This ostensibly minor detail is really the basis of the irony which drives the novel. Had Mr.
Read more ›
Was this review helpful to you? Yes No Sending feedback...
Thank you for your feedback. If this review is inappropriate, please let us know.
Sorry, we failed to record your vote. Please try again.
By A Customer on May 31 2004
Format: Paperback
Having a degree in English Lit., it seems sinful for me to accuse Thomas Hardy of being a terrible writer, but there it is. Any writer today submitting a manuscript like this would have it rejected out of hand. This is not a book for an audience seeking a good, fast-paced story that speaks for itself. If you read this book, you will have to interpret every word, description, and action, try to guess what universal message the author is attempting to convey and what the characters are thinking and feeling at any given time. In short, the kind of book that college English professors love, and try to emulate, and remain college English professors because they will never get such a thing published.
First of all, character development is not only lacking, it is absent altogether. It might be assumed that the book's title character, at least, would be strongly drawn, someone we could sympathize with, empathize with, or relate to in some way. Not the case. While Hardy expounds upon Tess' physical appearance ad nauseum throughout, never did I gain any real insight into her thoughts and feelings, her motivation. Maybe the insight is hidden in these endless physical descriptions or her inane actions, but frankly, if I'm reading for pleasure I don't want to take the time to search. Sorry. And it follows that if Hardy failed in his title character, forget about all the others.
Secondly, his wordiness is irritating. One paragraph of half-way interesting action is followed by a full page of useless description and genuflecting. Perhaps essential to hidden meanings and motives and social commentary, but again, I'm not taking the time to search. I found myself skipping over these, the result being my finishing the book in two evenings.
Read more ›
Was this review helpful to you? Yes No Sending feedback...
Thank you for your feedback. If this review is inappropriate, please let us know.
Sorry, we failed to record your vote. Please try again.

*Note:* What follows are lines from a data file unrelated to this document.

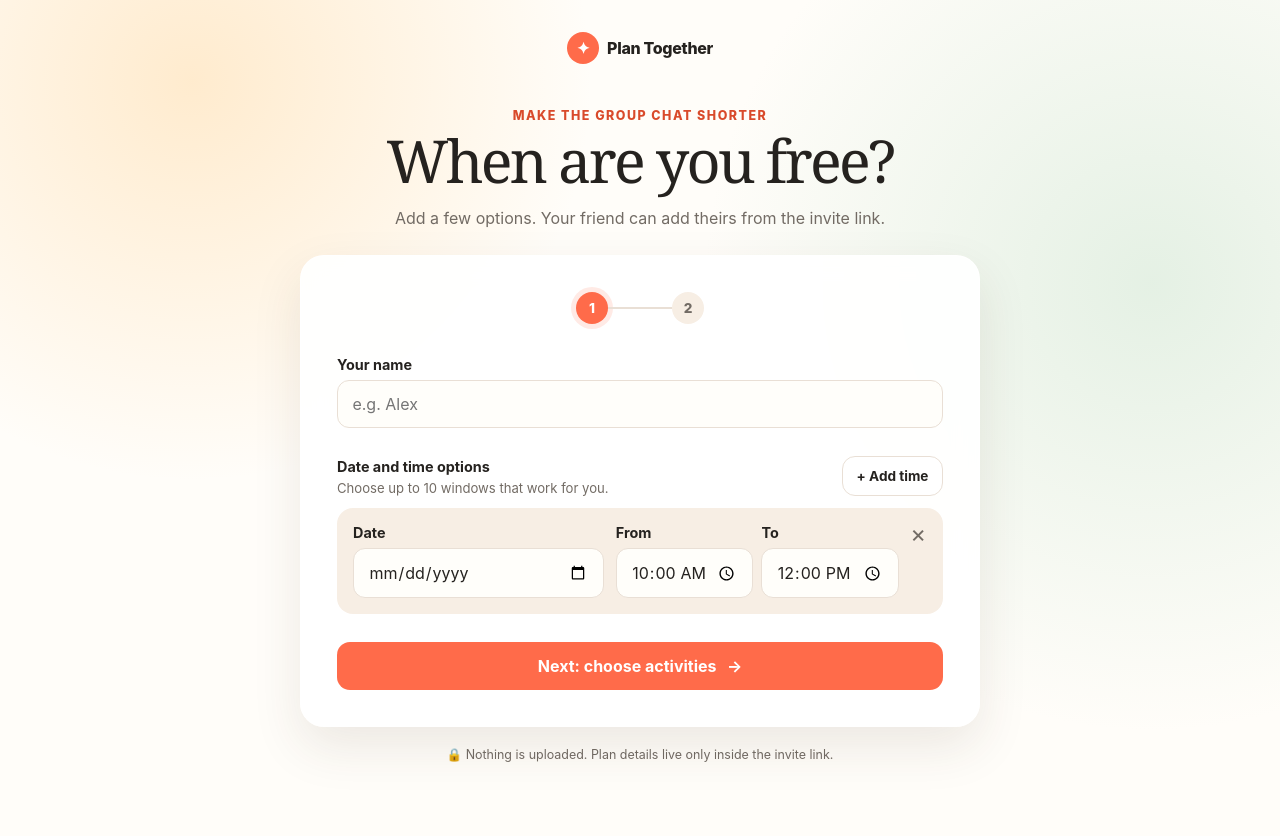
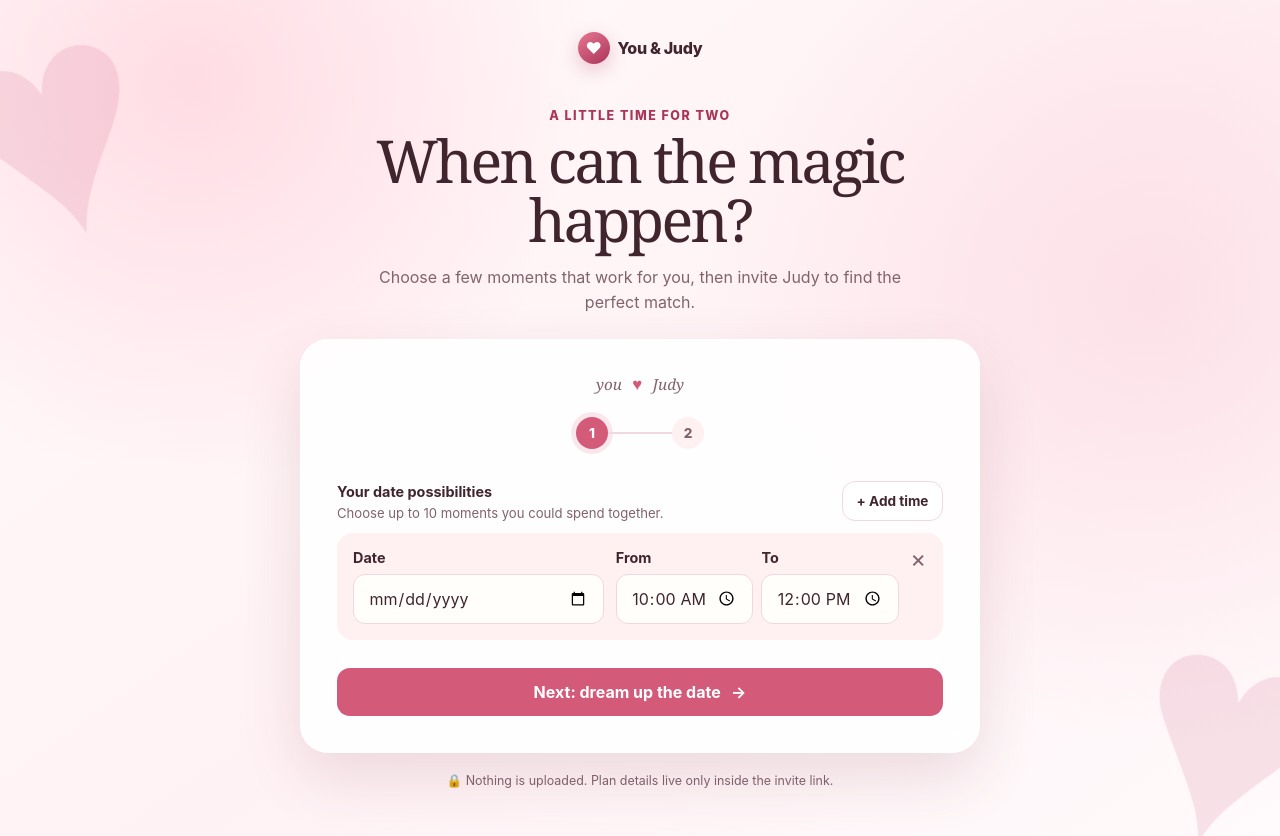
Before and after one commit to penglongzhaochina/plan-together, a website with bundled scripts: page index.html in a window 1280 px wide. Before the commit the page ends 810 px from the top, so only its background shows below. Built offline with nearby package versions, Linux system fonts and the light colour scheme.

Commit message:
Personalize date planner for Judy
Co-authored-by: Copilot <223556219+Copilot@users.noreply.github.com>

```diff
--- a/index.html
+++ b/index.html
@@ -4,23 +4,28 @@
     <meta charset="UTF-8">
     <meta name="viewport" content="width=device-width, initial-scale=1.0">
     <meta name="robots" content="noindex, nofollow">
-    <meta name="theme-color" content="#ff6b4a">
-    <title>Plan Together - Availability</title>
+    <meta name="theme-color" content="#c84b6f">
+    <title>You &amp; Judy - Pick a Time</title>
     <link rel="stylesheet" href="styles.css">
   </head>
   <body>
     <main class="shell">
       <header class="hero">
-        <a class="brand" href="index.html" aria-label="Plan Together home">
-          <span class="brand-mark" aria-hidden="true">✦</span>
-          Plan Together
+        <a class="brand" href="index.html" aria-label="You and Judy date planner home">
+          <span class="brand-mark" aria-hidden="true">♥</span>
+          You &amp; Judy
         </a>
-        <p class="eyebrow">Make the group chat shorter</p>
-        <h1>When are you free?</h1>
-        <p class="intro">Add a few options. Your friend can add theirs from the invite link.</p>
+        <p class="eyebrow">A little time for two</p>
+        <h1>When can the magic happen?</h1>
+        <p class="intro">Choose a few moments that work for you, then invite Judy to find the perfect match.</p>
       </header>
 
       <section class="card" aria-labelledby="availability-heading">
+        <div class="love-note" aria-hidden="true">
+          <span>you</span>
+          <b>♥</b>
+          <span>Judy</span>
+        </div>
         <div class="progress" aria-label="Step 1 of 2">
           <span class="progress-step active">1</span>
           <span class="progress-line"></span>
@@ -30,16 +35,11 @@
 
         <form id="availability-form">
           <h2 id="availability-heading" class="sr-only">Your availability</h2>
-          <label class="field">
-            <span>Your name</span>
-            <input id="participant-name" name="participantName" type="text" maxlength="40"
-              autocomplete="name" placeholder="e.g. Alex" required>
-          </label>
 
           <div class="section-heading">
             <div>
-              <span class="label">Date and time options</span>
-              <p>Choose up to 10 windows that work for you.</p>
+              <span class="label">Your date possibilities</span>
+              <p>Choose up to 10 moments you could spend together.</p>
             </div>
             <button id="add-slot" class="button secondary compact" type="button">+ Add time</button>
           </div>
@@ -48,7 +48,7 @@
           <p id="form-error" class="error" role="alert" hidden></p>
 
           <button class="button primary full" type="submit">
-            Next: choose activities
+            Next: dream up the date
             <span aria-hidden="true">→</span>
           </button>
         </form>
--- a/scripts/index.js
+++ b/scripts/index.js
@@ -11,7 +11,6 @@ const slotTemplate = document.querySelector("#slot-template");
 const addSlotButton = document.querySelector("#add-slot");
 const error = document.querySelector("#form-error");
 const inviteBanner = document.querySelector("#invite-banner");
-const nameInput = document.querySelector("#participant-name");
 
 const sharedPlan = parsePlanFromHash(window.location.hash);
 const plan = sharedPlan ?? createEmptyPlan();
@@ -20,7 +19,9 @@ sessionStorage.setItem(PLAN_KEY, JSON.stringify(plan));
 
 if (sharedPlan) {
   const count = plan.responses.length;
-  inviteBanner.textContent = `${count} ${count === 1 ? "person has" : "people have"} already responded. Add your choices, then send the new link back to the group.`;
+  inviteBanner.textContent = count === 1
+    ? "Your invitation has arrived, Judy. Add the moments that work for you."
+    : "You and Judy have both shared choices. Add another response only if you want to update the plan.";
   inviteBanner.hidden = false;
 } else if (window.location.hash) {
   showError("This invite link is incomplete or invalid. You can start a new plan below.");
@@ -71,13 +72,6 @@ form.addEventListener("submit", (event) => {
     return;
   }
 
-  const participantName = nameInput.value.trim();
-  if (!participantName) {
-    showError("Enter your name before continuing.");
-    nameInput.focus();
-    return;
-  }
-
   const availability = [...slots.querySelectorAll(".slot")].map((slot) => ({
     date: slot.querySelector('[name="date"]').value,
     startTime: slot.querySelector('[name="startTime"]').value,
@@ -92,7 +86,7 @@ form.addEventListener("submit", (event) => {
 
   const draft = {
     id: crypto.randomUUID(),
-    name: participantName,
+    name: plan.responses.length === 0 ? "You" : "Judy",
     availability,
     activities: [],
     note: "",
--- a/styles.css
+++ b/styles.css
@@ -1,15 +1,15 @@
 :root {
   color-scheme: light;
-  --ink: #25221f;
-  --muted: #726b64;
-  --paper: #fffdf9;
+  --ink: #40252f;
+  --muted: #80636d;
+  --paper: #fff8f9;
   --surface: #ffffff;
-  --peach: #ff6b4a;
-  --peach-dark: #d94a2b;
-  --cream: #f7eee4;
-  --sage: #dce9dc;
-  --line: #e9dfd5;
-  --shadow: 0 20px 50px rgb(70 49 31 / 10%);
+  --peach: #d45a7a;
+  --peach-dark: #a93658;
+  --cream: #fff0f2;
+  --sage: #f4dfe5;
+  --line: #efd8df;
+  --shadow: 0 24px 60px rgb(121 48 70 / 14%);
   font-family: Inter, ui-rounded, "SF Pro Rounded", "Segoe UI", sans-serif;
 }
 
@@ -18,13 +18,39 @@
 }
 
 body {
+  position: relative;
   min-height: 100vh;
   margin: 0;
   color: var(--ink);
   background:
-    radial-gradient(circle at 15% 10%, rgb(255 202 126 / 35%), transparent 25rem),
-    radial-gradient(circle at 90% 35%, rgb(189 222 197 / 40%), transparent 28rem),
+    radial-gradient(circle at 15% 10%, rgb(255 187 204 / 46%), transparent 25rem),
+    radial-gradient(circle at 90% 35%, rgb(250 211 221 / 58%), transparent 28rem),
+    linear-gradient(145deg, #fffafa, #fff2f5 55%, #fffafb),
     var(--paper);
+}
+
+body::before,
+body::after {
+  position: fixed;
+  z-index: -1;
+  color: rgb(200 75 111 / 14%);
+  font-family: Georgia, "Times New Roman", serif;
+  font-size: clamp(9rem, 28vw, 20rem);
+  line-height: 1;
+  content: "♥";
+  pointer-events: none;
+}
+
+body::before {
+  top: -3rem;
+  left: -3rem;
+  transform: rotate(-18deg);
+}
+
+body::after {
+  right: -3rem;
+  bottom: -5rem;
+  transform: rotate(16deg);
 }
 
 button,
@@ -66,8 +92,9 @@ button,
   width: 2rem;
   height: 2rem;
   color: white;
-  background: var(--peach);
+  background: linear-gradient(145deg, #e87592, var(--peach-dark));
   border-radius: 50%;
+  box-shadow: 0 6px 18px rgb(169 54 88 / 25%);
   place-items: center;
 }
 
@@ -98,11 +125,29 @@ h1 {
 
 .card {
   padding: clamp(1.25rem, 5vw, 2.25rem);
-  background: rgb(255 255 255 / 92%);
-  border: 1px solid rgb(255 255 255 / 80%);
-  border-radius: 24px;
+  background: rgb(255 255 255 / 88%);
+  border: 1px solid rgb(255 255 255 / 92%);
+  border-radius: 28px;
   box-shadow: var(--shadow);
   backdrop-filter: blur(12px);
+}
+
+.love-note {
+  display: flex;
+  gap: 0.65rem;
+  align-items: center;
+  justify-content: center;
+  margin: -0.25rem 0 1.4rem;
+  color: var(--muted);
+  font-family: Georgia, "Times New Roman", serif;
+  font-size: 0.95rem;
+  font-style: italic;
+}
+
+.love-note b {
+  color: var(--peach);
+  font-size: 1.05rem;
+  font-style: normal;
 }
 
 .progress {
@@ -127,11 +172,11 @@ h1 {
 .progress-step.active {
   color: white;
   background: var(--peach);
-  box-shadow: 0 0 0 5px rgb(255 107 74 / 14%);
+  box-shadow: 0 0 0 5px rgb(212 90 122 / 14%);
 }
 
 .progress-step.complete {
-  color: #355a42;
+  color: var(--peach-dark);
   background: var(--sage);
 }
 
@@ -176,7 +221,7 @@ textarea {
 input:focus,
 textarea:focus {
   border-color: var(--peach);
-  box-shadow: 0 0 0 3px rgb(255 107 74 / 14%);
+  box-shadow: 0 0 0 3px rgb(212 90 122 / 14%);
 }
 
 textarea {
@@ -301,7 +346,7 @@ textarea {
 .invite-banner {
   margin-bottom: 1.25rem;
   padding: 0.85rem 1rem;
-  color: #355a42;
+  color: #73334a;
   background: var(--sage);
   border-radius: 12px;
   font-size: 0.9rem;
@@ -372,13 +417,13 @@ textarea {
 }
 
 .activity-option input:checked + .activity-content {
-  background: #fff0e9;
+  background: #ffe8ee;
   border-color: var(--peach);
   transform: translateY(-1px);
 }
 
 .activity-option input:focus-visible + .activity-content {
-  outline: 3px solid rgb(255 107 74 / 25%);
+  outline: 3px solid rgb(212 90 122 / 25%);
   outline-offset: 2px;
 }
 
@@ -395,7 +440,7 @@ textarea {
   width: 3.5rem;
   height: 3.5rem;
   margin: -0.25rem auto 1rem;
-  color: #355a42;
+  color: var(--peach-dark);
   background: var(--sage);
   border-radius: 50%;
   font-size: 1.5rem;
@@ -441,8 +486,8 @@ textarea {
   margin-top: 1.25rem;
   padding: 1rem;
   text-align: left;
-  background: #f6faf5;
-  border: 1px solid #d6e4d6;
+  background: #fff7f9;
+  border: 1px solid #f0d5de;
   border-radius: 16px;
 }
 
```
Also changed, not shown: activities.html (+21 -16 lines), scripts/activities.js (+17 -7 lines).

Most recent customer reviews


Look for similar items by category


Feedback